By Chip Ward, AlterNet, June 10, 2010
“The risk assessments that justified BP’s deep-water drilling in the Gulf were more than inadequate and dishonest, they were inherently flawed because the uncertainties of the project could not be known and the consequences of failure could not be measured. . . . The so-called precautionary principle, also called the ‘better safe than sorry’ principle, says that we should err on the side of caution when the potential impacts of a mistake cannot be completely understood but could be serious, widespread and irreversible.”
IX. Grieving for the Gulf
By Annie Bond, Huffington Post, June 8, 2010
“Depression is the hallmark of the fourth stage of grief. I expect we are all dipping in and out of this when we think about the Gulf. After all, the situation brings us face to face with the practice of putting untested and untried enterprises into production without heed of the consequences. The world absolutely needs to practice The Precautionary Principle instead. But will we ever learn?”
X. The ‘Paralyzing’ Principle: The Gulf disaster rehabilitates a discredited idea
By John Frisby, Wall Street Journal editorial, June 21, 2010
“The Gulf oil spill is having all sorts of nasty consequences well beyond damage to the regional environment and economy. Not least, the resulting political panic seems to be rehabilitating the thoroughly discredited theory of regulation known as the precautionary principle.”
XI. Chemicals, Cancer and Claptrap
By Henry I. Miller and Elizabeth Whelan, Forbes, The Rationalist, June 2, 2010
“The [president’s cancer] panel relied on and endorsed the so-called precautionary principle, which puts the burden of proving what amounts to absolute safety on the makers and purveyors of almost any product. It is not a principle at all but merely a highly risk-averse, unrealistic philosophical premise demanding that every activity and product be proven safe before it is undertaken or used. But how can you prove anything is completely safe? It amounts to trying to prove a negative.”

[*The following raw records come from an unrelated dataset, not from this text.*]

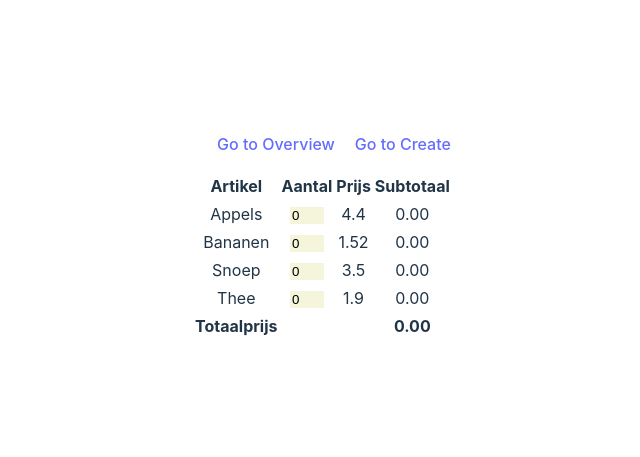
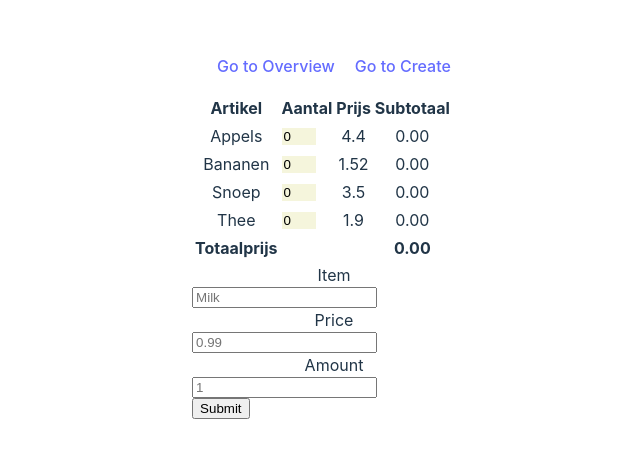
Before and after one commit to Lvanarnhem/Vue3-Boodschappenlijst, a Vue app: page / in a window 1280 px wide. Shown: the part 171-628 px from the top of the page, without its empty margins (306-946 px from the left). Built offline with nearby package versions, Linux system fonts and the light colour scheme.

Commit message:
Store start

```diff
--- a/src/domains/groceries/components/GroceriesTable.vue
+++ b/src/domains/groceries/components/GroceriesTable.vue
@@ -18,8 +18,7 @@ const sumOFAllPrices = (array) => {
 
 const fullTotal = computed(() => {
   const allPrices = reactive([])
-  //Als groceries geen prop was geweest dan had het groceries.value.length moeten zijn
-  for (let i = 0; i < props.groceries.length; i++) {
+  for (let i = 0; i < Object.values(props.groceries).length; i++) {
     allPrices.push(subtotal(props.groceries[i], props.groceries[i].amount),)
   }
   return sumOFAllPrices(allPrices)
--- /dev/null
+++ b/src/domains/groceries/components/GroceryForm.vue
@@ -0,0 +1,20 @@
+<script setup>
+
+const props = defineProps(['grocery']);
+const newGrocery = {...props.grocery};
+console.log(newGrocery)
+const emits = defineEmits(['submit']);
+</script>
+<template>
+
+<form action="submit emit?" method="POST">
+    <label for="name">Item</label>
+    <input type="text" placeholder="Milk" name="name"></input>
+    <label for="price">Price</label>
+    <input type="number" name="price" step="0.01" placeholder="0.99"></input>
+    <label for="amount">Amount</label>
+    <input type="number" name="amount" placeholder="1">
+    <input type="button" value="Submit" @click="emits('submit', newGrocery)"> <!-- @click moet een functie worden die de nieuwe inputs in newGrocery pushed als een nieuw object
+                                                                                    en deze dan via de submit emit weer teruggeeft aan de vorige pagina -->
+</form>
+</template>
--- a/src/domains/groceries/pages/Overview.vue
+++ b/src/domains/groceries/pages/Overview.vue
@@ -1,17 +1,16 @@
 <script setup>
-import { ref } from 'vue'
+import { ref, shallowRef } from 'vue'
+import GroceriesTable from '../components/GroceriesTable.vue'
+import GroceryForm from '../components/GroceryForm.vue'
 
-import GroceriesTable from '../components/GroceriesTable.vue';
+import {getAllGroceries} from '../../../store/Groceries.js';
 
-const groceries = ref([
-    {index:0, name:"Appels", price:4.40, amount:0},
-    {index:1, name:"Bananen", price:1.52, amount:0},
-    {index:2, name:"Snoep", price:3.50, amount:0},
-    {index:3, name:"Thee", price:1.90, amount:0},
-  ])
+const groceries = {...getAllGroceries.value}
+console.log(groceries)
 
 </script>
 
 <template>
   <GroceriesTable :groceries="groceries"/>
+  <GroceryForm/>
 </template>
--- /dev/null
+++ b/src/store/Groceries.js
@@ -0,0 +1,17 @@
+import { ref, computed } from 'vue'
+
+// State
+const groceries = ref([
+    {index:0, name:"Appels", price:4.40, amount:0},
+    {index:1, name:"Bananen", price:1.52, amount:0},
+    {index:2, name:"Snoep", price:3.50, amount:0},
+    {index:3, name:"Thee", price:1.90, amount:0},
+  ])
+
+
+// Getters
+export const getAllGroceries = computed(() => groceries.value);
+export const getGroceryById = (id) => computed(() => groceries.value.find(grocery => grocery.id == id));
+
+// Actions
+export const addGrocery = (grocery) => groceries.value.push(grocery);
--- a/src/style.css
+++ b/src/style.css
@@ -20,6 +20,11 @@ nav {
 .routerlink {
   padding: 10px;
 }
+
+label, input {
+  display:block;
+}
+
 
 a {
   font-weight: 500;
```
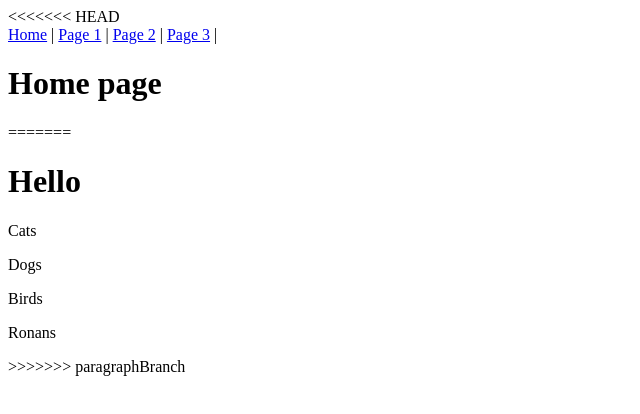
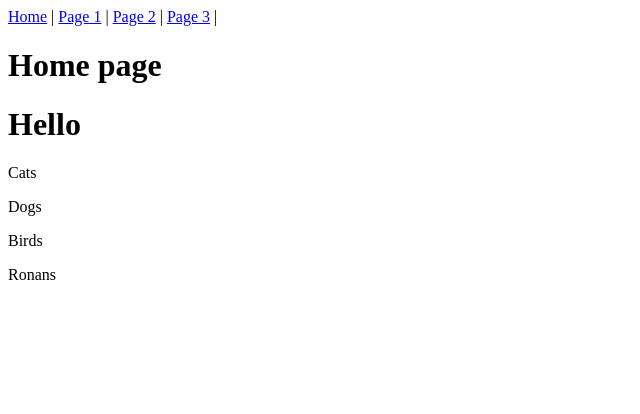
Before and after one commit to rienleam/practice-1, a plain HTML site: page index.html in a window 1280 px wide. Shown: the whole page, without its empty margins (0-640 px from the left). Drawn offline with Linux system fonts and the light colour scheme.

Commit message:
#9 merge paragraph

```diff
--- a/index.html
+++ b/index.html
@@ -7,7 +7,6 @@
     <title>Practice 1</title>
 </head>
 <body>
-<<<<<<< HEAD
     <div class="menu">
         <a href="index.html">Home</a> |
         <a href="pages/page1.html">Page 1</a> |
@@ -15,12 +14,10 @@
         <a href="pages/page3.html">Page 3</a> |
     </div>
     <h1>Home page</h1>
-=======
     <h1>Hello</h1>
     <p>Cats</p>
     <p>Dogs</p>
     <p>Birds</p>
     <p>Ronans</p>
->>>>>>> paragraphBranch
 </body>
 </html>
```
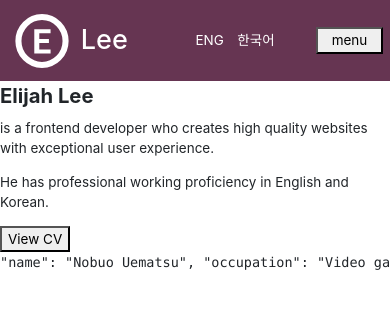
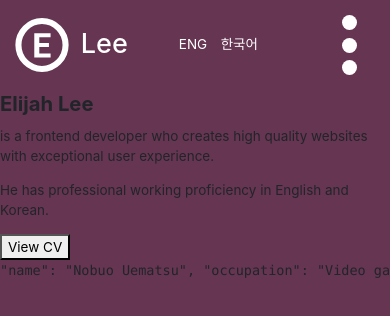
Before and after one commit to develijahlee/portfolio, a React app: page / in a window 390 px wide. Built offline with nearby package versions, Linux system fonts and the light colour scheme.

Commit message:
Finished Mobile Nav
added Kebab menu and mobile nav open/close animation

```diff
--- a/src/app/components/Header.js
+++ b/src/app/components/Header.js
@@ -2,7 +2,8 @@
 
 import React, { Component } from "react";
 import { Link } from "react-router-dom";
-import Icon from "./Icon.js";
+import Logo from "./Logo.js";
+import Kebab from "./Kebab.js";
 
 class Header extends Component {
   render() {
@@ -12,7 +13,7 @@ class Header extends Component {
         <nav className="nav">
          <div className="nav__bar">
             <Link to="/">
-              <Icon />
+              <Logo />
               <span>Lee</span>
             </Link>
             <ul className="languages">
@@ -42,14 +43,16 @@ class Header extends Component {
               </li>
             </ul>
             <button
+                id="kebab"
                 type="button"
                 aria-label="Toggle navigation"
                 className="btn"
                 onClick={function() {
                   document.getElementById("jsNav").classList.toggle("jsNav-active");
+                  document.getElementById("kebab").classList.toggle("btn-active");
                 }}
               >
-                menu
+              <Kebab />
             </button>
           </div>
           <div id="jsNav" className="nav__cabinet">
--- /dev/null
+++ b/src/app/components/Kebab.js
@@ -0,0 +1,19 @@
+import React from "react";
+
+function Kebab() {
+  return (
+    <svg
+      xmlns="http://www.w3.org/2000/svg"
+      width="15"
+      height="60"
+      fill="none"
+      viewBox="0 0 15 60"
+    >
+      <circle cx="7.5" cy="7.5" r="7.5" fill="#fff"></circle>
+      <circle cx="7.5" cy="30.5" r="7.5" fill="#fff"></circle>
+      <circle cx="7.5" cy="52.5" r="7.5" fill="#fff"></circle>
+    </svg>
+  );
+}
+
+export default Kebab;
--- a/src/app/components/Icon.js
+++ b/src/app/components/Logo.js
@@ -1,6 +1,6 @@
 import React from "react";
 
-function Icon() {
+function Logo() {
   return (
     <svg
       xmlns="http://www.w3.org/2000/svg"
@@ -22,4 +22,4 @@ function Icon() {
   );
 }
 
-export default Icon;
+export default Logo;
--- a/src/app/sass/base/_layout.scss
+++ b/src/app/sass/base/_layout.scss
@@ -1 +1,4 @@
 /* src/app/sass/base/layout.scss */
+body {
+  background: #663552;
+}
--- a/src/app/sass/base/_reset.scss
+++ b/src/app/sass/base/_reset.scss
@@ -76,6 +76,7 @@
  ul,
  dl {
    margin: auto;
+   padding: 0;
  }
 
  ol ol,
--- a/src/app/sass/components/_header.scss
+++ b/src/app/sass/components/_header.scss
@@ -29,11 +29,13 @@ header {
   background: #1a1a1a;
   max-height: 0;
   overflow: hidden;
-  transition: max-height 0.5s linear;
+  transition: max-height 0.5s ease-in-out;
   > ul {
-    padding: 0;
     list-style-type: none;
     text-align: center;
+    > li:not(:last-child) {
+      border-bottom: 1px solid #333;
+    }
     a {
       display: block;
       padding: 1em;
@@ -47,7 +49,16 @@ header {
 }
 
 .btn {
-  width: 5em;
+  width: 4em;
+  margin-right: .5em;
+  background: transparent;
+  border: none;
+  transition: transform 0.5s ease-in-out;
+}
+
+.btn-active {
+  transform: rotate(90deg);
+  transition: transform 0.5s ease-in-out;
 }
 
 .languages {
```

XII. Chemicals and Cancer
By Rudy Baum, The Editor’s Blog, Chemical and Engineering News, June 1, 2010
“The 2008–09 annual report of the panel . . . is, in a word, a mess. The report collects seemingly every cancer-scare hypothesis that’s been floated over the past 30 to 40 years and suggests that we really ought to be concerned about them. It urges an extreme application of the precautionary principle to any agent suspected of being a carcinogen, especially chemicals. Most of the assertions in the report aren’t backed up by convincing scientific research.”
XIII. Wall Street Journal Editorial Revives the Sport of Precaution Bashing
By Amy Sinden, Alternet, June 21, 2010
“With characteristic audacity, the Wall Street Journal editorial page today is arguing against the precautionary approach to environmental policy that undergirds our system of environmental laws, even as the oil continues to gush into the Gulf of Mexico. . . The problem is, of course, that when you require cost-benefit analysis, the environment loses, because most of the values at stake on that side of the equation—human lives, air you can breathe, water you can swim and fish in—just can’t be measured in dollar terms.”